"That's not something we ever really wanted as a band," Foreman said. "Success for us as a band would be defined as having the time to do something we have a passion about. Success would be defined by the music we play."

Foreman said if success is heavy radio play, then that is what Switchfoot is. But as for mainstream, he'll take it or leave it.

"[The songs] are like a journal of sorts. When you write them at 3 o'clock in the morning trying to figure out the meaning of life the last thing on your mind is success."

And while critics and writers attempt to fit this new mainstream success into a genre more specific than rock and roll -- Foreman says the band is what it is.

"Writers want to put a neat and clean handle on you and want to box you up and put a label on you for the masses," he said. "We try and let the music speak for itself."

Success hasn't changed the band's tour that much either. Rather than hit the arenas and amphitheatres on its 2003 tour, Switchfoot is playing 5,000-person shows at venues like the Metro in Chicago, the Roxy in Los Angeles and St. Andrews in Detroit.

"That's what this tour was about -- playing small shows," Foreman said. "It's a sweaty rock club and everyone is singing along. That's the vibe of this tour."

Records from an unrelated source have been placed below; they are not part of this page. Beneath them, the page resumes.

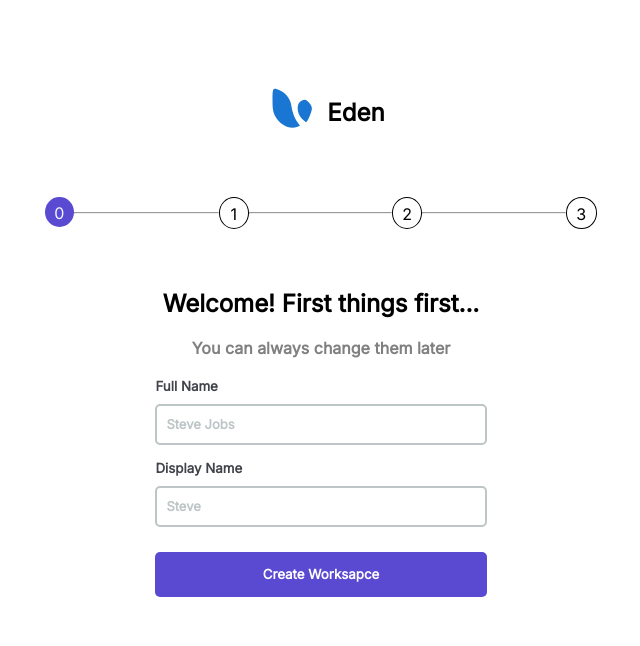
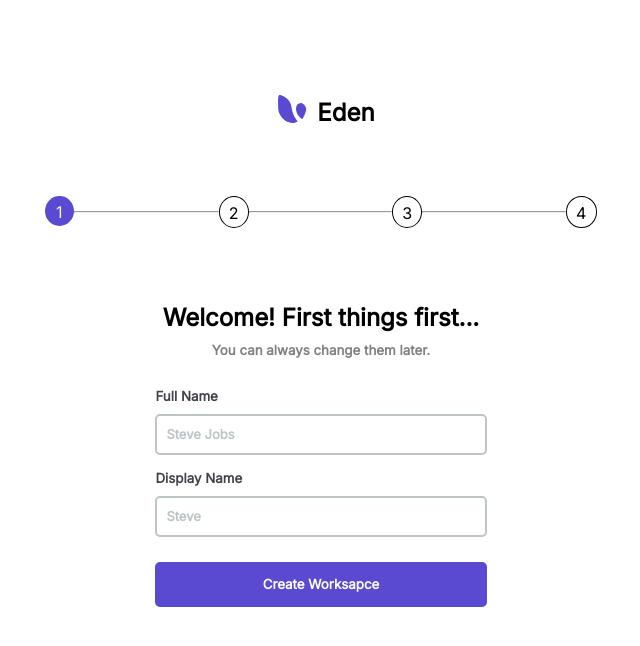
Before and after one commit to amoghatelkar/cutshort, a Next.js app: page / in a window 1280 px wide. Shown: the top 646 px of the page, without its empty margins (319-959 px from the left). Built offline with nearby package versions, Linux system fonts and the light colour scheme.

Commit message:
updated congratulations component

```diff
--- a/components/1/1.tsx
+++ b/components/1/1.tsx
@@ -11,8 +11,8 @@ export const First: FC<IFirst> = ({ setStep }) => {
     return (
         <>
             <Box sx={{ width: '100%', paddingTop: '40px', textAlign: 'center' }}>
-                <h2 style={{ fontFamily: 'Inter', fontWeight: 'bolder' }}> Welcome! First things first...</h2>
-                <p style={{ color: 'grey', fontFamily: 'Inter', fontWeight: 'bolder', marginBottom: '10px' }}>You can always change them later</p>
+                <h2 style={{ fontFamily: 'Inter', fontWeight: 'bolder', margin:'5px 0'}}> {"Welcome! First things first..."}</h2>
+                <p style={{ color: 'grey', fontFamily: 'Inter', fontWeight: 'bolder', margin: '10px 0 20px', fontSize:'smaller' }}>{"You can always change them later."}</p>
             </Box>
             <Box style={{ padding: '0 20%' }}>
                 <div style={{ paddingTop: '5px' }}>
--- a/components/2/2.tsx
+++ b/components/2/2.tsx
@@ -11,8 +11,8 @@ export const Second:FC<ISecond> = ({setStep}) =>{
     return (
         <>
             <Box sx={{ width: '100%', paddingTop: '40px', textAlign: 'center' }}>
-                <h2 style={{ fontFamily: 'Inter', fontWeight: 'bolder' }}>{"Let's set up a home for all your work"}</h2>
-                <p style={{ color: 'grey', fontFamily: 'Inter', fontWeight: 'bolder', marginBottom: '10px' }}>{"You can always create another workspace later"}</p>
+                <h2 style={{ fontFamily: 'Inter', fontWeight: 'bolder', margin:'5px 0'}}>{"Let's set up a home for all your work"}</h2>
+                <p style={{ color: 'grey', fontFamily: 'Inter', fontWeight: 'bolder', margin: '10px 0 20px', fontSize:'smaller' }}>{"You can always create another workspace later."}</p>
             </Box>
             <Box style={{ padding: '0 20%' }}>
                 <div style={{ paddingTop: '5px' }}>
--- a/components/3/3.tsx
+++ b/components/3/3.tsx
@@ -9,13 +9,13 @@ interface IThird {
 export const Third: FC<IThird> = ({ setStep }) => {
 
     const myself = {
-        text:'Myself',
-        description:'Write better. Think more clearly. Stay organized'
+        text: 'Myself',
+        description: 'Write better. Think more clearly. Stay organized'
     }
 
     const team = {
-        text:'Team',
-        description:'Wikis, docs, tasks & projects all in one place'
+        text: 'Team',
+        description: 'Wikis, docs, tasks & projects all in one place'
     }
 
     const bull = (
@@ -30,53 +30,46 @@ export const Third: FC<IThird> = ({ setStep }) => {
     function MyselfIcon(props: SvgIconProps) {
         return (
             <SvgIcon {...props}>
-              <path d="M7.087 5.212c-1.725 1.725 -1.275 4.087 0.937 5.175 1.725 0.787 3.375 0.187 4.237 -1.65 0.562 -1.2 0.562 -1.387 0 -2.587 -1.087 -2.212 -3.45 -2.662 -5.175 -0.937zm0.225 7.087c-1.425 0.9 -1.95 1.5 -2.25 2.812l-0.262 1.012h4.537c2.512 0 4.537 -0.075 4.537 -0.187 0 -0.975 -1.65 -3.112 -2.775 -3.675 -1.725 -0.825 -2.4 -0.787 -3.787 0.037z"/>
+                <path d="M7.087 5.212c-1.725 1.725 -1.275 4.087 0.937 5.175 1.725 0.787 3.375 0.187 4.237 -1.65 0.562 -1.2 0.562 -1.387 0 -2.587 -1.087 -2.212 -3.45 -2.662 -5.175 -0.937zm0.225 7.087c-1.425 0.9 -1.95 1.5 -2.25 2.812l-0.262 1.012h4.537c2.512 0 4.537 -0.075 4.537 -0.187 0 -0.975 -1.65 -3.112 -2.775 -3.675 -1.725 -0.825 -2.4 -0.787 -3.787 0.037z" />
             </SvgIcon>
         );
     }
     function TeamIcon(props: SvgIconProps) {
         return (
             <SvgIcon {...props}>
-            <path d="M7.977 4.322c-0.826 1.049 -0.826 1.43 -0.032 2.288s1.939 0.89 2.638 0.127c0.731 -0.794 0.667 -1.811 -0.159 -2.606 -0.922 -0.858 -1.653 -0.794 -2.447 0.191zm-2.86 2.924c-0.381 0.699 0.35 1.748 1.112 1.589 0.858 -0.159 1.271 -1.049 0.794 -1.653 -0.572 -0.667 -1.525 -0.636 -1.907 0.064zm6.419 -0.064c-0.477 1.239 1.208 2.129 1.907 1.017 0.254 -0.381 0.222 -0.667 -0.064 -1.017 -0.54 -0.667 -1.589 -0.636 -1.843 0zm-3.114 1.144c-1.112 0.604 -1.43 1.303 -1.43 3.178V13.347h4.767v-1.78c0 -1.525 -0.127 -1.875 -0.922 -2.701 -1.017 -0.985 -1.43 -1.081 -2.415 -0.54zm-3.432 1.78c-0.318 0.35 -0.54 1.144 -0.54 1.907 0 1.112 0.095 1.335 0.636 1.335 0.572 0 0.636 -0.222 0.636 -1.907 0 -1.049 -0.064 -1.907 -0.095 -1.907 -0.064 0 -0.35 0.254 -0.636 0.572zm7.945 -0.032c-0.127 0.095 -0.222 0.89 -0.222 1.748 0 1.43 0.064 1.525 0.794 1.525 0.699 0 0.794 -0.127 0.794 -1.144 0 -1.653 -0.731 -2.797 -1.367 -2.129z"/>
+                <path d="M7.977 4.322c-0.826 1.049 -0.826 1.43 -0.032 2.288s1.939 0.89 2.638 0.127c0.731 -0.794 0.667 -1.811 -0.159 -2.606 -0.922 -0.858 -1.653 -0.794 -2.447 0.191zm-2.86 2.924c-0.381 0.699 0.35 1.748 1.112 1.589 0.858 -0.159 1.271 -1.049 0.794 -1.653 -0.572 -0.667 -1.525 -0.636 -1.907 0.064zm6.419 -0.064c-0.477 1.239 1.208 2.129 1.907 1.017 0.254 -0.381 0.222 -0.667 -0.064 -1.017 -0.54 -0.667 -1.589 -0.636 -1.843 0zm-3.114 1.144c-1.112 0.604 -1.43 1.303 -1.43 3.178V13.347h4.767v-1.78c0 -1.525 -0.127 -1.875 -0.922 -2.701 -1.017 -0.985 -1.43 -1.081 -2.415 -0.54zm-3.432 1.78c-0.318 0.35 -0.54 1.144 -0.54 1.907 0 1.112 0.095 1.335 0.636 1.335 0.572 0 0.636 -0.222 0.636 -1.907 0 -1.049 -0.064 -1.907 -0.095 -1.907 -0.064 0 -0.35 0.254 -0.636 0.572zm7.945 -0.032c-0.127 0.095 -0.222 0.89 -0.222 1.748 0 1.43 0.064 1.525 0.794 1.525 0.699 0 0.794 -0.127 0.794 -1.144 0 -1.653 -0.731 -2.797 -1.367 -2.129z" />
             </SvgIcon>
         );
     }
-    const card = (text:string,description:string) =>
+    const card = (text: string, description: string) =>
         <React.Fragment>
             <CardContent>
-             {text === 'Myself' ? <MyselfIcon color="primary" sx={{ fontSize: 40 }} /> : <TeamIcon color="primary" sx={{ fontSize: 50 }} /> }
+                {text === 'Myself' ? <MyselfIcon color="primary" sx={{ fontSize: 40 }} /> : <TeamIcon color="primary" sx={{ fontSize: 40 }} />}
 
-                <Typography variant="h5" component="div">
+                <Typography variant="h5" style={{fontFamily:'Inter',fontSize:'small',fontWeight:'bolder'}} component="div">
                     {text}
                 </Typography>
 
-                <Typography variant="body2">
+                <Typography variant="body2" style={{fontFamily:'Inter',fontSize:'small',color:'grey'}}>
                     {description}
-                    <br />
-                    {'"a benevolent smile"'}
                 </Typography>
             </CardContent>
         </React.Fragment>
 
 
     return (<>
-
         <Box sx={{ width: '100%', paddingTop: '40px', textAlign: 'center' }}>
-            <h2 style={{ fontFamily: 'Inter', fontWeight: 'bolder' }}> {"How are you planning to use Eden"}</h2>
-            <p style={{ color: 'grey', fontFamily: 'Inter', fontWeight: 'bolder', marginBottom: '10px' }}>{"We'll streamline your setup experience accourdingly"}</p>
+            <h2 style={{ fontFamily: 'Inter', fontWeight: 'bolder', margin:'5px 0'}}> {"How are you planning to use Eden?"}</h2>
+            <p style={{ color: 'grey', fontFamily: 'Inter', fontWeight: 'bolder', margin: '10px 0 20px', fontSize:'smaller' }}>{"We'll streamline your setup experience accourdingly."}</p>
         </Box>
         <Box style={{ padding: '0 20%' }}>
             <div style={{ paddingTop: '5px', display: 'flex' }}>
-
-                    <Card style={{border:'solid 2px purple',margin:'5px'}} variant="outlined">{card(myself.text,myself.description)}</Card>
-                    <Card style={{margin:'5px'}} variant="outlined">{card(team.text,team.description)}</Card>
-
+                <Card style={{ border: 'solid 2px purple', margin: '5px' }} variant="outlined">{card(myself.text, myself.description)}</Card>
+                <Card style={{ margin: '5px' }} variant="outlined">{card(team.text, team.description)}</Card>
             </div>
             <div style={{ paddingTop: '20px' }}>
                 <Button text={'Create Worksapce'} onClick={() => setStep(3)} />
             </div>
-
-
         </Box>
     </>
 
--- a/components/4/4.tsx
+++ b/components/4/4.tsx
@@ -1,16 +1,34 @@
 import { FC } from "react";
+import { Button } from '../Button/Button';
+import { Box, Card, CardActions, CardContent, SvgIcon, SvgIconProps, Typography } from "@mui/material";
 
-interface IFourth{
-    setStep(step:number):void;
+interface IFourth {
+    setStep(step: number): void;
 }
-export const Fourth:FC<IFourth> = ({setStep}) =>{
+export const Fourth: FC<IFourth> = ({ setStep }) => {
 
-    return(<>
+    function TickIcon(props: SvgIconProps) {
+        return (
+            <SvgIcon {...props}>
+                <path d="M7.862 2.067C5.806 2.654 4.157 4.077 3.208 6.065c-1.243 2.598 -0.633 5.873 1.468 8.019 2.055 2.056 5.444 2.666 7.997 1.423 2.688 -1.333 4.134 -3.592 4.157 -6.506 0 -1.988 -0.678 -3.637 -2.078 -5.083 -1.694 -1.693 -4.608 -2.484 -6.89 -1.852zm3.75 5.76c0.068 0.113 -0.429 0.746 -1.13 1.423l-1.22 1.197 -0.7 -0.7c-0.859 -0.837 -0.7 -1.537 0.158 -0.723l0.565 0.52 0.948 -0.948c0.972 -0.972 1.175 -1.083 1.378 -0.768z"/>
+            </SvgIcon>
+        );
+    }
 
-<div>Third</div>
-<button onClick={() => setStep(4)}>
-    Done
-</button>
+    return (<>
+        <Box sx={{ width: '100%', paddingTop: '40px', textAlign: 'center' }}>
+            <TickIcon htmlColor="#5A4AD1" sx={{ fontSize: 100 }} />
+            <h2 style={{ fontFamily: 'Inter', fontWeight: 'bolder', margin: '5px 0' }}> {"Congratulations, Eren!"}</h2>
+            <p style={{ color: 'grey', fontFamily: 'Inter', fontWeight: 'bolder', margin: '10px 0 20px', fontSize: 'smaller' }}>{"You have completed the onboarding, you can start using the Eden!"}</p>
+        </Box>
+        <Box style={{ padding: '0 20%' }}>
+            <div style={{ paddingTop: '5px', display: 'flex' }}>
+
+            </div>
+            <div style={{ paddingTop: '20px' }}>
+                <Button text={'Launch Eden'} onClick={() => setStep(3)} />
+            </div>
+        </Box>
     </>
 
     )
--- a/pages/index.tsx
+++ b/pages/index.tsx
@@ -17,13 +17,13 @@ import { ChakraProvider } from '@chakra-ui/react';
 const Home: NextPage = () => {
   const [selectedStep, setStep] = useState<number>(0);
 
-  const steps = [0, 1, 2, 3];
+  const steps = [1, 2, 3, 4];
 
   const onStepClick = (step: number) => {
     setStep(step)
   }
 
-  function HomeIcon(props: SvgIconProps) {
+  function EdenIcon(props: SvgIconProps) {
     return (
       <SvgIcon {...props}>
         <path d="M5.319 7.485c0 3.231 0.165 4.131 0.941 5.645 1.555 2.945 4.909 4.581 7.405 3.681l1.065 -0.409 -1.023 -1.515c-1.023 -1.515 -1.595 -3.231 -2.045 -5.973 -0.285 -1.841 -1.965 -3.927 -3.765 -4.665C5.4 3.191 5.319 3.273 5.319 7.485zm9.941 0.285c-1.841 0.735 -1.719 4.255 0.165 6.219 0.615 0.615 1.227 1.145 1.391 1.145 0.491 0 2.005 -3.477 2.005 -4.665 0 -0.615 -0.409 -1.515 -1.023 -2.085 -1.065 -1.105 -1.185 -1.145 -2.535 -0.615z" />
@@ -61,11 +61,11 @@ const Home: NextPage = () => {
       <Container maxWidth={'sm'} >
         <Box sx={{ width: '100%' }} style={{ textAlign: 'center' }}>
           <span className={styles.logo}>
-            <HomeIcon color="primary" sx={{ fontSize: 70 }} />
+            <EdenIcon htmlColor="#5A4AD1" sx={{ fontSize: 50,height:'auto' }} />
             <h2 style={{ fontWeight: 'bolder',fontFamily:'Inter' }}>Eden</h2>
           </span>
         </Box>
-        <Box sx={{ width: '100%',paddingTop:'45px' }}>
+        <Box sx={{ width: '100%',paddingTop:'45px',marginBottom:'30px' }}>
           <Stepper selectedStep={selectedStep} steps={steps}/>
         </Box>
         <Box sx={{ width: '100%' }}>
```
Also changed, not shown: public/tick.svg (added). Lines whose indentation alone changed are shown as unchanged.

He said while the band likes the intimacy of the venues, the shows are often sold out, leaving fans outside with no ticket. To remedy the problem, he's taken an acoustic guitar outside to the waiting, ticketless fans and played a short set -- just for them.

What truly defines Switchfoot is intelligent lyrics, strong hooks, powerful guitar riffs and beautiful bass lines. And surfing.

The San Diego natives Foreman, his brother Tim and Butler, avid surfers and skateboarders, named their band after a term used in their sports.

But in the end, it all comes back to the music.

"These are very honest songs about where we are coming from," Foreman said.

"Beautiful Letdown" was produced at home in San Diego, some in Foreman's bedroom and the others in one take in the studio. He said that gave the album an energy as close to live performance as can be achieved on CD.

"There's an honesty you can have in your bedroom that you can't have at $1,000 a day in a studio," Foreman said. "We had really practiced these songs and knew them inside and out and when we got to the studio we knew what we wanted to accomplish."